Whimsical and exciting? Sure. But not necessarily easy, and not for everyone. We spoke with Casey Flynn, senior full stack software engineer at InVision—a fully remote SaaS company of nearly 300 employees—about his life as a digital nomad.
How did you decide to become a digital nomad?
Casey Flynn: Back in March 2016, I had been living in San Francisco for a couple of years and I was ready for a role change. During my search, I came across InVision, and because the entire company is remote, that opened up the possibility of living anywhere.
Prior to discovering InVision, I had not thought about becoming a digital nomad. The next thing I know, I’m in Colombia, working at a Starbucks with my new engineering team at InVision.

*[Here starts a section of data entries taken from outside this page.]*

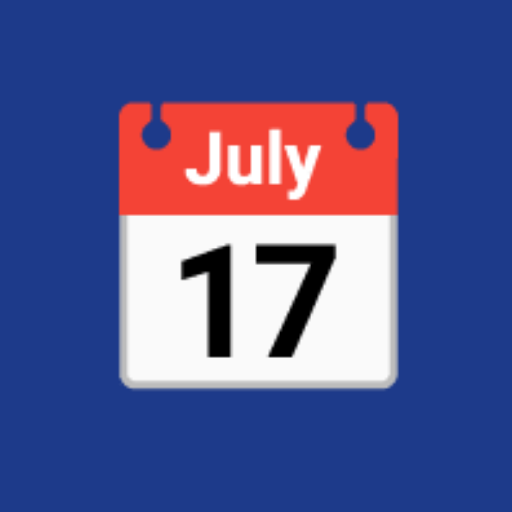
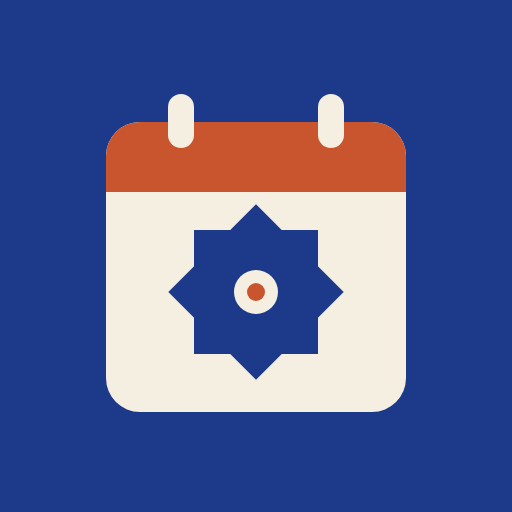
Nuevo icono de la agenda
Claude-Session: https://claude.ai/code/session_01H4451Cyexnav7B7AfbBTL9

Changed region(s): [[0.1875, 0.1875, 0.8125, 0.8125]]

diff --git a/index.html b/index.html
@@ -1,4 +1,4 @@
-<!doctype html><html lang="es"><head><meta charset="utf-8"><meta name="viewport" content="width=device-width,initial-scale=1,viewport-fit=cover"><meta name="theme-color" content="#1d3a8a"><link rel="manifest" href="manifest.webmanifest"><link rel="icon" href="icon-192.png"><link rel="apple-touch-icon" href="icon-192.png"><style>html{-webkit-text-size-adjust:100%}body{margin:0}</style><title>Qué hacer en Sevilla</title>
+<!doctype html><html lang="es"><head><meta charset="utf-8"><meta name="viewport" content="width=device-width,initial-scale=1,viewport-fit=cover"><meta name="theme-color" content="#1d3a8a"><link rel="manifest" href="manifest.webmanifest"><link rel="icon" href="icon-192.png?v=2"><link rel="apple-touch-icon" href="icon-192.png?v=2"><style>html{-webkit-text-size-adjust:100%}body{margin:0}</style><title>Qué hacer en Sevilla</title>
 
 <link rel="stylesheet" href="https://fonts.googleapis.com/css2?family=Bricolage+Grotesque:opsz,wght@12..96,600;12..96,800&family=Instrument+Sans:wght@400;500;600;700&display=swap">
 <style>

How’d you make the transition to the life of a digital nomad?
Casey Flynn: You know that scene in Fight Club where Edward Norton blows up his condo and incinerates all of his stuff? That’s basically what I did. Only instead of a literal explosion, I just gave away everything I owned to my friends.

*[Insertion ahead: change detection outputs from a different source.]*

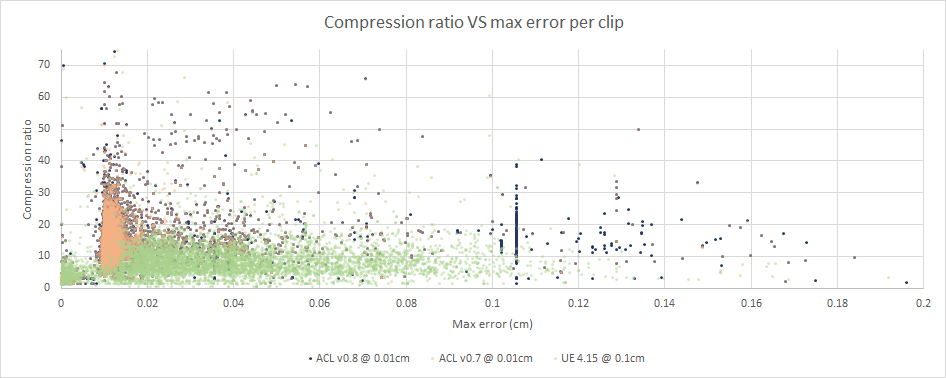
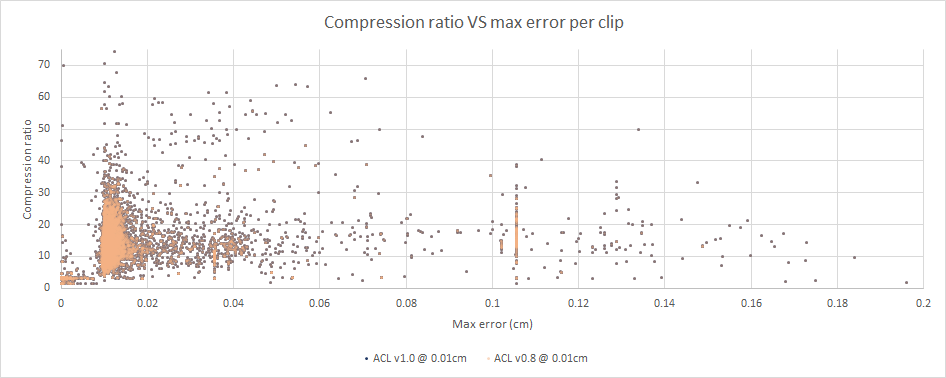
Updating Paragon stats. UE4 metrics were removed because they will now be tracked by the plugin.

diff --git a/docs/paragon_performance.md b/docs/paragon_performance.md
@@ -1,7 +1,8 @@
 # Paragon database performance
 
 To compile these statistics, a large number of animations from [Paragon](https://www.epicgames.com/paragon) are used.
-In October 2017 the animations were manually extracted and converted to the [ACL file format](the_acl_file_format.md) losslessly. The data is sadly **NOT** available upon request.
+
+In *October 2017* the animations were manually extracted and converted to the [ACL file format](the_acl_file_format.md) losslessly. The data is sadly **NOT** available upon request.
 Epic has permitted [Nicholas Frechette](https://github.com/nfrechette) to use them for research purposes only under a non-disclosure agreement.
 
 **Note: Epic has since released Paragon assets publicly in early 2018, once I get around to it, it will be extracted and made available along with updated stats.**
@@ -20,45 +21,28 @@ The data set contains among other things:
 *  Lots of 3D scale
 *  Lots of other exotic clips
 
+ACL supports various compression methods but only the overall best variant will be tracked here (see `get_default_compression_settings()` for details).
+
 The error is measured **3cm** away from each bone to simulate the visual mesh skinning process as described [here](error_metrics.md).
 
-*  [ACL](paragon_performance.md#acl)
-*  [Unreal 4](paragon_performance.md#unreal-4)
-*  [Results in images](paragon_performance.md#results-in-images)
+The performance of ACL in Unreal Engine 4 is tracked by the plugin [here](https://github.com/nfrechette/acl-ue4-plugin/blob/develop/Docs/paragon_performance.md).
 
-# ACL
-
-Statistics for ACL are being generated with the `acl_compressor` tool found [here](../tools/acl_compressor). It supports various compression methods but only the overall best variant will be tracked here: variable bit rate with range reduction enabled. Every clip uses an error threshold of **0.01cm (0.1mm)**.
+# Summary
 
 *  Compressed size: **206.09 MB**
 *  Compression ratio: **20.75 : 1**
 *  Max error: **3.8615** centimeters
-*  Compression time: **07h 30m 46.44s** (single threaded)
-*  Compression time: **02h 03m 17.12s** (multi threaded on 4 cores)
+*  Compression time: **07h 48m 52.03s** (single threaded)
+*  Compression time: **02h 06m 34.97s** (multi threaded on 4 cores)
 
 Notes:
 
 *  You can compress any number of clips in parallel with multiple threads but each clip uses a single thread for now.
-*  The error is unusually high for **3** exotic clips
+*  The error is unusually high (above **1cm**) for **6** exotic clips.
 
-**Results from release [0.8.0](https://github.com/nfrechette/acl/releases/tag/v0.8.0)**
+**Results from release [1.0.0](https://github.com/nfrechette/acl/releases/tag/v1.0.0)**
 
 See [here](paragon_performance_history.md) for a history of performance progress across the various releases.
-
-# Unreal 4
-
-In order to measure statistics in *Unreal 4*, ACL was integrated along with a small [commandlet](../tools/ue4_stats_dump) to run the necessary compression and decompression logic. Everything uses the default values from the automatic compression settings which performs an exhaustive search of the best compression variant. As described [here](http://nfrechette.github.io/2017/01/11/anim_compression_unreal4/), the automatic compression tries many algorithms and settles on the best memory footprint that is also under the desired error threshold. The default error threshold is **1.0cm** but here we used **0.1cm** which is more realistic for production use.
-
-*  Compressed size: **493.97 MB**
-*  Compression ratio: **8.66 : 1**
-*  Max error: **1.0404** centimeters
-*  Compression time: **20h 16m 27.87s** (single threaded)
-
-Sadly the *Unreal 4* compression logic does not *yet* support multi-threading and must be run from the main thread.
-
-*Note: Down-sampling variants were causing issues and were disabled in the interest of keeping things fair. This speeds up the compression time considerably but does not affect the compressed size much*.
-
-**Results from Unreal 4.15.0**
 
 # Results in images
 

diff --git a/docs/paragon_performance_history.md b/docs/paragon_performance_history.md
@@ -1,16 +1,28 @@
 # Paragon database performance history
 
 To compile these statistics, a large number of animations from [Paragon](https://www.epicgames.com/paragon) are used.
-In October 2017 the animations were extracted manually and converted to the [ACL file format](the_acl_file_format.md) losslessly. The data is sadly **NOT** available upon request.
+
+In *October 2017* the animations were extracted manually and converted to the [ACL file format](the_acl_file_format.md) losslessly. The data is sadly **NOT** available upon request.
 Epic has permitted [Nicholas Frechette](https://github.com/nfrechette) to use them for research purposes only under a non-disclosure agreement.
 
 *  Number of clips: **6558**
 *  Total duration: **07h 00m 45.27s**
 *  Raw size: **4276.11 MB** (10x float32 * num bones * num samples)
 
+ACL supports various compression methods but only the overall best variant will be tracked here (see `get_default_compression_settings()` for details).
+
 The error is measured **3cm** away from each bone to simulate the visual mesh skinning process as described [here](error_metrics.md).
 
-Statistics for ACL are being generated with the `acl_compressor` tool found [here](../tools/acl_compressor). It supports various compression methods but only the overall best variant will be tracked here. Every clip uses an error threshold of **0.01cm (0.1mm)**.
+## Results from release [1.0.0](https://github.com/nfrechette/acl/releases/tag/v1.0.0):
+
+*  Compressed size: **206.09 MB**
+*  Compression ratio: **20.75 : 1**
+*  Max error: **3.8615** centimeters
+*  Compression time: **07h 48m 52.03s** (single threaded)
+*  Compression time: **02h 06m 34.97s** (multi threaded on 4 cores)
+*  Best variant: Segmented uniform sampling with variable bit rate and range reduction
+
+*Note: The error is unusually high (above **1cm**) for **6** exotic clips.
 
 ## Results from release [0.8.0](https://github.com/nfrechette/acl/releases/tag/v0.8.0):
 
@@ -21,7 +33,7 @@ Statistics for ACL are being generated with the `acl_compressor` tool found [her
 *  Compression time: **02h 03m 17.12s** (multi threaded on 4 cores)
 *  Best variant: Segmented uniform sampling with variable bit rate and range reduction
 
-*Note: The error is unusually high for **3** exotic clips.
+*Note: The error is unusually high (above **1cm**) for **6** exotic clips.
 
 ## Results from release [0.7.0](https://github.com/nfrechette/acl/releases/tag/v0.7.0):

When the dust from that had settled, I was left with two suitcases full of all my physical possessions.
Since then, I’ve lived in a different country every month for the past year. Colombia, Germany, Singapore, England, France, Spain, Hong Kong, Japan, Korea, and more.
I usually rent an Airbnb for about a month to get the long term rental rate discount. I’ve developed an ability to very rapidly become comfortable with constantly being in new and very different environments. The variance in my daily workplace and “commute” is something I enjoy very much and helps me work better.

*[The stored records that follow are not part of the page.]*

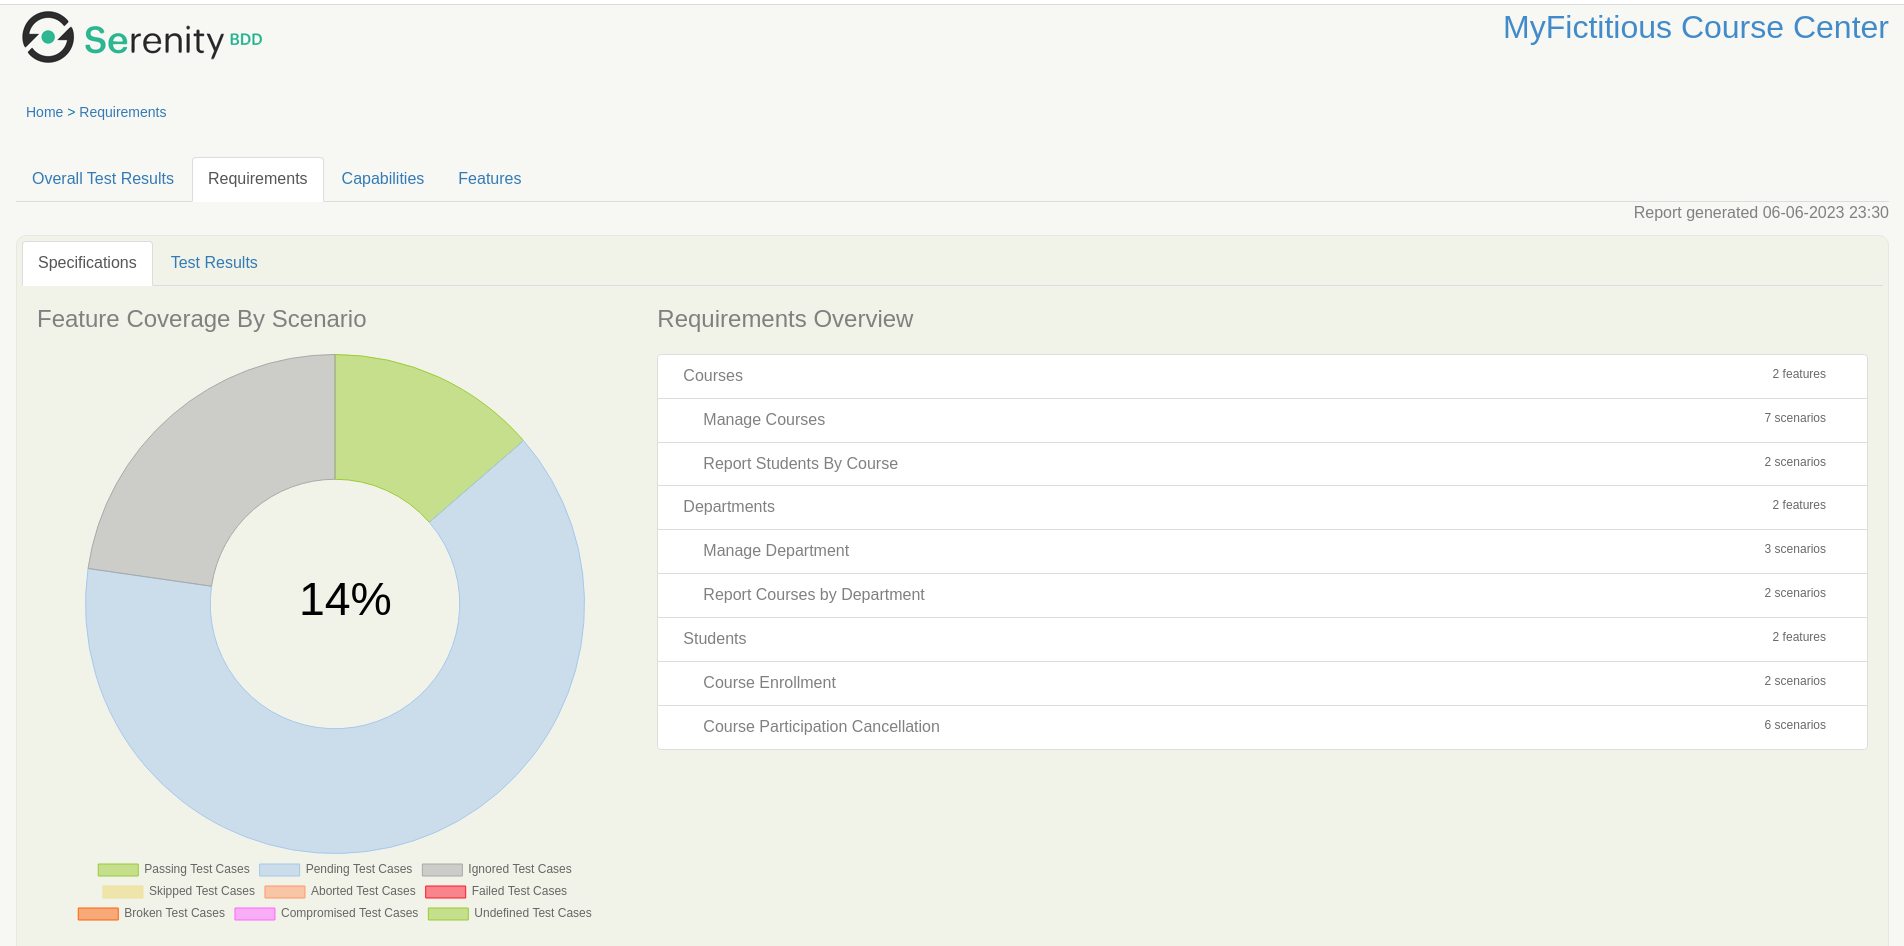
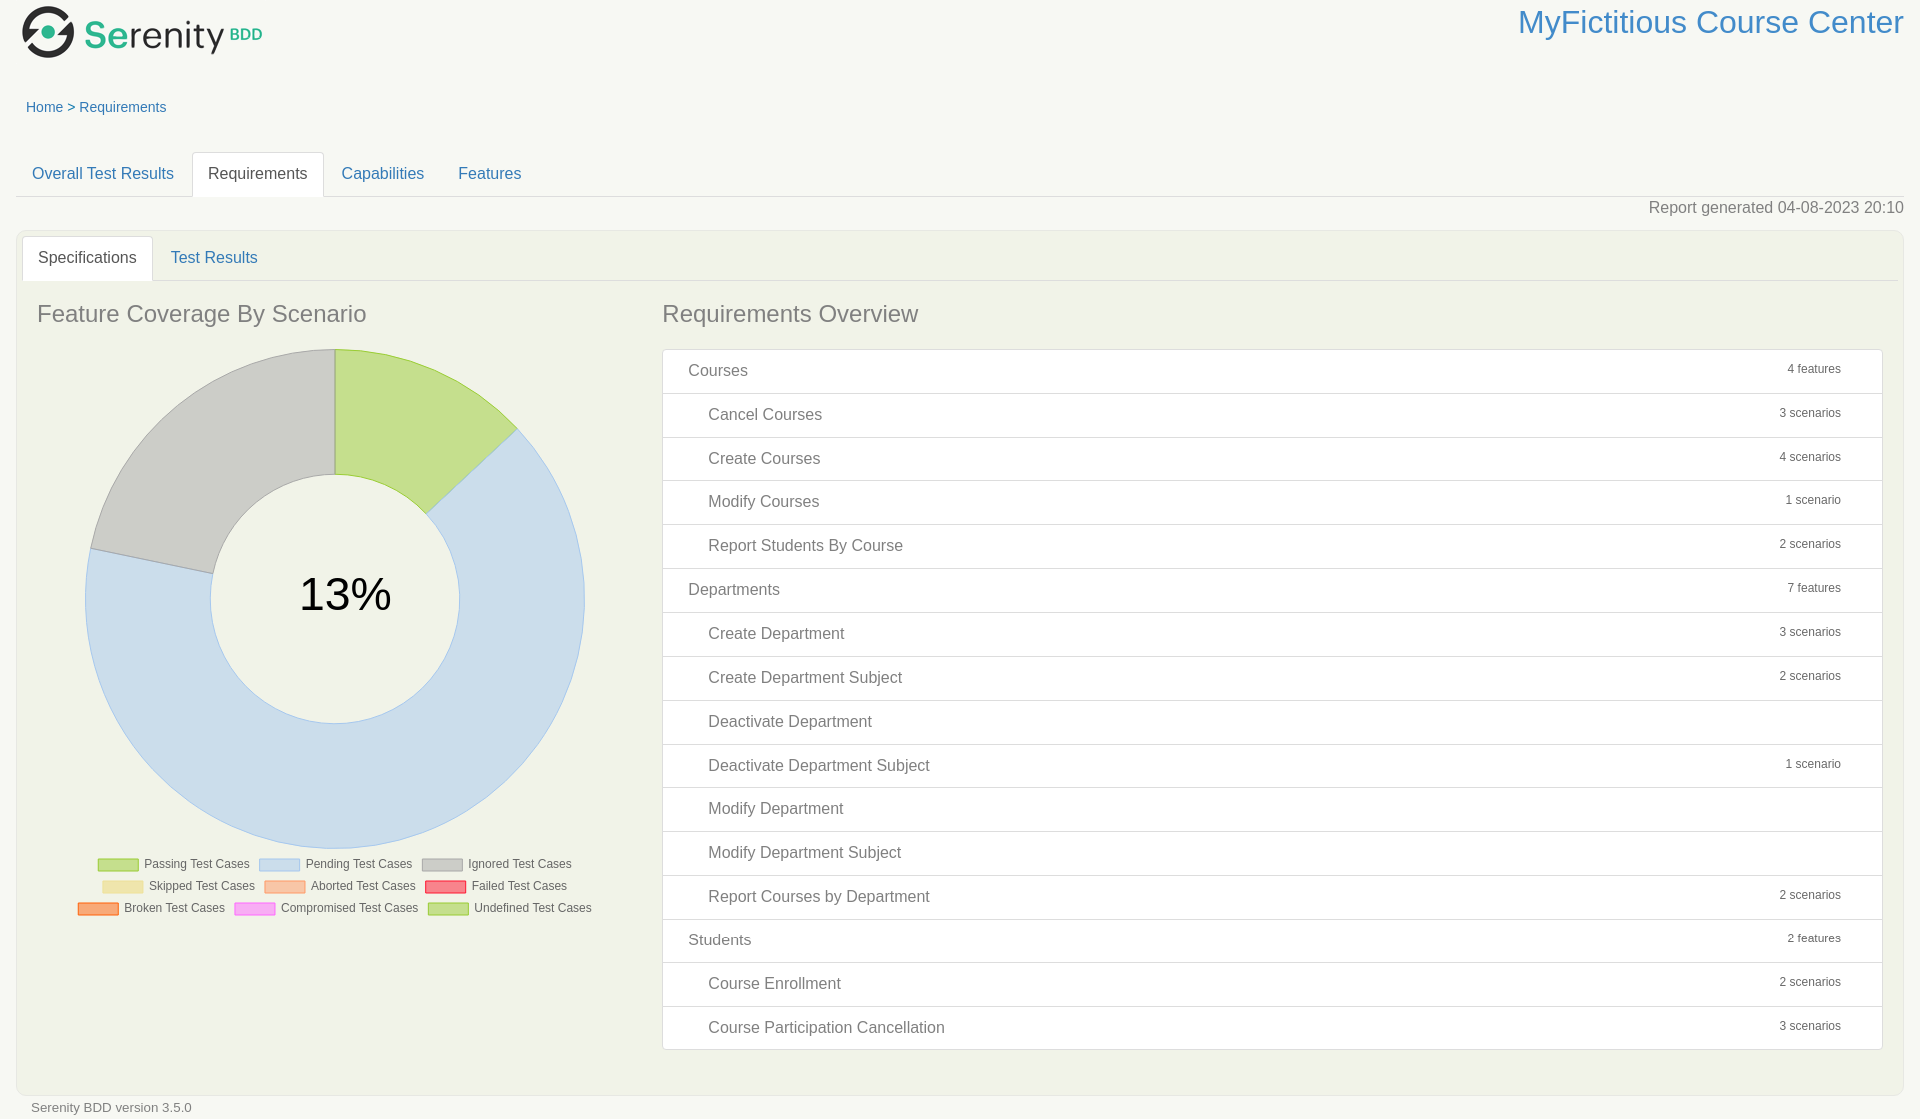
Adjustment in the text and also in the images.

diff --git a/en/_posts/2023-06-20-living-doc-bdd.md b/en/_posts/2023-06-20-living-doc-bdd.md
@@ -153,15 +153,15 @@ only the initial state of this possible scenario. For this domain it is possible
 #### Expected result over the documentation
 
 The expected results is to have a separation of topics according to the project epics (Departments, Students, Courses). The project epics
-will be the starting point to crate the user stories relates to those mapped use cases presented previously. Each use case will be related to a set
-of user stories that will describe the application features. And for each user story there will be available some acceptance
-criteria that will validate the business rule to be followed. It is possible to consider it will be something like this:
+will be the starting point to crate the user stories. Each use case above has a set of scenarios that describe the business needs. Those 
+business needs will be the input to create the user stories that will describe the application features. And for each user story there will 
+be available some acceptance criteria that will validate the business rule to be followed. It is possible to consider it will be something like this:
 
-{% include figure image_path="assets/images/living-doc-bdd/spec-struct.jpeg" alt="spec-struct.jpeg" %}
+{% include figure image_path="assets/images/living-doc-bdd/spec-struct.png" alt="spec-struct.png" %}
 
-This structure will be the concept to create the files in the documentation for the BDD test cases and specification. Since it is common to
-group the user stories in epics, the layer described as use cases will not be present in the documentation. The files structure will
-be explained better when presenting it in the source code project structure.
+This structure will be the concept to create the files in the documentation for the BDD test cases and specification. The user stories are grouped 
+in epics, and each user story will have its acceptance criteria. The files structure will be explained better when presenting it in the 
+source code project structure.
 
 #### Project structure
 
@@ -179,41 +179,43 @@ structure. For the test source code there are 3 main components:
 
 The sample of this project follows the recommended file structure mentioned on the [Serenity official
 documentation](https://serenity-bdd.github.io/docs/reporting/living_documentation#the-requirements-hierarchy). This file structure
-was organized into a hierarchy for Epics and features, being the feature files used to describe a set of User Stories. The Epics are
-described through "readme.md" files, which bring the Epic business description. The feature files represent the Use Cases description,
-which will group the User Stories related to that:
+was organized into a hierarchy for Epics and features, being the feature files used to describe the User Stories. The Epics are
+described through "readme.md" files, which bring the Epic business description. The feature files brings each User Story description 
+and business rules, together with its acceptance criteria:
 
 {% include figure image_path="assets/images/living-doc-bdd/spec-files-structure.png" alt="spec-files-structure.png" %}
 
 Once the files structure is described it is easier to understand how the Given/When/Then BDD definitions written in the Gherkin files
-are related to the steps definition implementation. In this sample, the Use Case feature file is related to the StepsDefinition BDD test
+are related to the steps definition implementation. In this sample, the User Story feature files are related to the StepsDefinition BDD test
 implementation, except for the Students Epic which has the implementation in a single class:
 
 
-| Feature File     | Koltin Implementation |
-|------------------|-----------------------|
-| manage_courses.feature    | CoursesManagementStepsDefinition.kt |
-| report_students_by_course.feature | CoursesReportStepsDefinition.kt |
-| manage_departments.feature | DepartmentsManagementStepsDefinition.kt |
-| report_courses_by_department.feature | DepartmentsReportStepsDefinition.kt |
-| course_enrollment.feature and course_participation_cancellation.feature | StudentsManagementStepsDefinition.kt |
+| Feature File                                                       | Koltin Implementation |
+|--------------------------------------------------------------------|-----------------------|
+| cancel_course.feature</br>create_course.feature</br>modify_course.feature | CoursesManagementStepsDefinition.kt |
+| report_students_by_course.feature                                  | CoursesReportStepsDefinition.kt |
+| create_department.feature</br>create_department_subject.feature</br>deactivate_department.feature</br>deactivate_department_subject.feature</br>modify_department.feature</br>modify_department_subject.feature                                        | DepartmentsManagementStepsDefinition.kt |
+| report_courses_by_department.feature                               | DepartmentsReportStepsDefinition.kt |
+| course_enrollment.feature</br>course_participation_cancellation.feature | StudentsManagementStepsDefinition.kt |
 
 Here follows an example for the mentioned files:
 
 - Feature specification:
 
 ```gherkin
-   Feature: Manage Courses
-   
-     A use case description...
-   
-     Rule: A business rule...
-   
-       Scenario: Create a course successfully
-         Given A department administrator needs to manage course information
-         And there is an existing course: "MyCourse1", "MyC1", "Programming", "2023-02-18", "2023-06-16"
-         When it is informed the course information: "MyCourse2", "MyC2", "Programming", "2023-07-18", "2023-12-16"
-         Then a course is created successfully
+   Feature: Create Courses
+
+  **As a** Departament Manager
+  **I want to** create a new course
+  **So that I can** have a course available into the department to offer to the students
+
+  Rule: A course can be created if there is no course for a subject between the initial and end date.
+
+    Scenario: Create a course successfully
+      Given A department administrator needs to manage course information
+      And there is an existing course: "MyCourse1", "MyC1", "Programming", "2023-02-18", "2023-06-16"
+      When it is informed the course information: "MyCourse2", "MyC2", "Programming", "2023-07-18", "2023-12-16"
+      Then a course is created successfully
 ```
 
 - Steps definition:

Do you work from a plan, or do you travel spontaneously?
Casey Flynn: I usually decide where I’m going next on a total whim, about a week or two in advance. In fact, I’ve had to smooth talk my way past immigration officials at certain borders who were very concerned about me lacking an exit flight when I entered a country.
What influences your choice to go to particular places?
Casey Flynn: My next destination is usually heavily influenced by casual invitations from friends that happen to live in certain places. There have been several occasions in the past year where I’ve decided in less than 5 minutes to move from one side of the planet to the other.
What logistical and planning tips do you have for creating a successful experience?
Casey Flynn: Show up at the airport on time. Other than that I would say it’s simple, more than you might expect. Just book a flight and get an Airbnb. Pro Tip: Get T-Mobile. T-Mobile’s network isn’t great in the United States, but internationally it’s amazing. Your cell phone magically just works almost everywhere you go.
What about your work and role at InVision makes being a digital nomad not just doable, but easy?
Casey Flynn: Naturally, our remote nature makes this possible and easy. I split my work day into multiple parts. Usually, I’ll spend half my day working alone, which is great for focusing. The other half is spent in contact with my team. It’s a great balance. There are advantages to being in different time zone—handing a 2 a.m. EST incident isn’t so unpleasant to deal with if you’re in Singapore and you just finished lunch!
What work challenges have you faced? Cultural ones?
Casey Flynn: Well, for one, when I left Colombia and went to Germany I kept saying “Gracias” to everyone that held a door open for me! Culturally, I think I’ve developed effective techniques for pantomime-based communication to get food at restaurants where I can’t speak the local language.
I switch back and forth so often between countries that drive on the left and the right side of the road, so sometimes I’m not sure which way to look when crossing the street.
Kidding aside—none of these “challenges” have really bothered me in the slightest. I think being a naturally easy going person helps a lot with living this lifestyle.
What’s different about working in a location versus visiting that place as a traveler or vacationer?
Casey Flynn: When you’re in a place for weeks to a month, you really begin to settle in and develop an intuitive feeling for what life is like in that location.
You are also likely going to have “normal” days where you casually go about exploring and living, whereas if you’re just a visitor in a new location you may try to maximize your time by packing in as many activities into the available time you have.
What do you wish you’d have known before you began your journey?
Casey Flynn: Honestly—nothing really. The experience and the discovery have been amazing. I feel if I had any sort of advance deep, detailed knowledge of how this lifestyle could be, it would have altered my experience.
What discoveries about living and working as a digital nomad have come as a surprise to you?
Casey Flynn: Through my travels, I’ve become more convinced that people everywhere are mostly similar. When we talk about people from different places, we may focus on the cultural differences between ourselves and those people. Focusing on those differences may lead us to feel as if we’re more different than we are similar. However, I think the opposite is far more true.
Casey Flynn: After a year of nearly constant traveling I’ve decided to try something new. I signed up for a Mandarin education program in Taipei, Taiwan. I will be studying Chinese in my spare time while progressing my career and skills as an engineer. My current plan is to spend at least one year in Taipei.